“What is a weekend?” asked the Dowager Countess of Downton Abbey. It was a brilliant line, delivered perfectly, quizzically, by Dame Maggie Smith. In just four words, it summed up the life of the British aristocracy, and their disdain for the need of the middle and lower classes to work. It contrasted strongly with my feelings earlier that day, as I realised that the late May Sunday afternoon was slipping away, and that Monday, with the stress, anxiety, and frustration that working with other people brings, was looming.
Recently I have been resenting the unseemly speed of a two-day weekend, those two days a safe haven from the aforementioned stresses and frustration. The time is too short to do everything we want to do – to relax, to get out of the house and have fun, to have a lazy morning in bed, to cook and eat and drink, to have a decadent, perhaps even energetic, afternoon in bed, to catch up on sleep, to catch up on TV or music or books or blogs, to plan travel, to paint, to play the piano, to do a crossword, to read the weekend newspaper, to meet up with friends, to spend time alone, to explore somewhere new. The time is too short to do any of that, and do the things we have to do – the laundry, the ironing, cleaning the house (yeah, right), tidying the garden, the maintenance and repairs (the gutters, the driveway, just don’t mention the deck), visiting the in-laws, buying birthday presents for the relatives, phone the relatives. I’m frustrated, and I don’t have children to take to sports, or the endless round of birthday parties, or music lessons, or dance lessons, or theatre, or swimming, etc etc et cetera.

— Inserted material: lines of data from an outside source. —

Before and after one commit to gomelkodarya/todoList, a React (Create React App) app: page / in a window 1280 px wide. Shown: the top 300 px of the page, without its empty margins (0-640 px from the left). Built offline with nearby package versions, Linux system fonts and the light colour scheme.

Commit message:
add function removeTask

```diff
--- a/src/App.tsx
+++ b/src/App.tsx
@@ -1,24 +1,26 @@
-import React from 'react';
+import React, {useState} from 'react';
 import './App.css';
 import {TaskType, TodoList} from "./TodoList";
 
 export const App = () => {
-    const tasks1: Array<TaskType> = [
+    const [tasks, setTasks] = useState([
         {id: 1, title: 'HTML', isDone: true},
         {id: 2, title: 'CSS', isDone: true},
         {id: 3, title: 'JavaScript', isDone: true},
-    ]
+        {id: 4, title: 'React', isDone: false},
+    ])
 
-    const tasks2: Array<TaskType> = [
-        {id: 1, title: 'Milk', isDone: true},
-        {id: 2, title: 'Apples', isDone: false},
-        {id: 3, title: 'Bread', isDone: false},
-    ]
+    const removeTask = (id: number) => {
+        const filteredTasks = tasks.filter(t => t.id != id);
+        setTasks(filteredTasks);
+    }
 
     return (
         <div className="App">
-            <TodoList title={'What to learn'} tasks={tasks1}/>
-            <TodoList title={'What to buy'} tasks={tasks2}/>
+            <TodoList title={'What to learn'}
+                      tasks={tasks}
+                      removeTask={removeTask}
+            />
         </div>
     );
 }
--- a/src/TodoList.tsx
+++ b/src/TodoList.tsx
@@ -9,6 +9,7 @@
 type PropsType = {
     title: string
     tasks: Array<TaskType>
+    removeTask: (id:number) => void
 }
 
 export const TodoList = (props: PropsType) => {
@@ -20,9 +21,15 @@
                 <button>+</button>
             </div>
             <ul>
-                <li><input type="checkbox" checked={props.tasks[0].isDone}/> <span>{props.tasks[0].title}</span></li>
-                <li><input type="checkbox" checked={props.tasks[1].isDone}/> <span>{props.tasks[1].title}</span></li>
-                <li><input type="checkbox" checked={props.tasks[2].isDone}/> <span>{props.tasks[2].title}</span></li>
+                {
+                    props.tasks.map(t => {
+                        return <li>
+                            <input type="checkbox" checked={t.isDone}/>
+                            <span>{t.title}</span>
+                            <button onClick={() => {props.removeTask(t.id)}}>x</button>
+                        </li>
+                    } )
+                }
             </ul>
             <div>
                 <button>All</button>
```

We’ve just had a three-day weekend here in New Zealand. Three day weekends are I think just about perfect. We managed to tick off a lot of the list above – and in one swoop we managed to catch up with friends, to get out of the city and to do something new (I’ll blog about that later). We don’t have another three-day weekend until late October. That’s a long grind of winter and work to get through. We’re going to thwart that by taking September off. But still, it’s a long time to wait.
Still, part of the joy of a weekend is the knowledge that it is a limited time in which to enjoy ourselves. A respite amidst the chores of everyday life. And there’s nothing quite like a Friday afternoon – the stress begins to fade, the anticipation of freedom smoothes my forehead and drops my tense shoulders and eases my mood. That glass of chardonnay helps too of course, and never tastes better than on a Friday afternoon.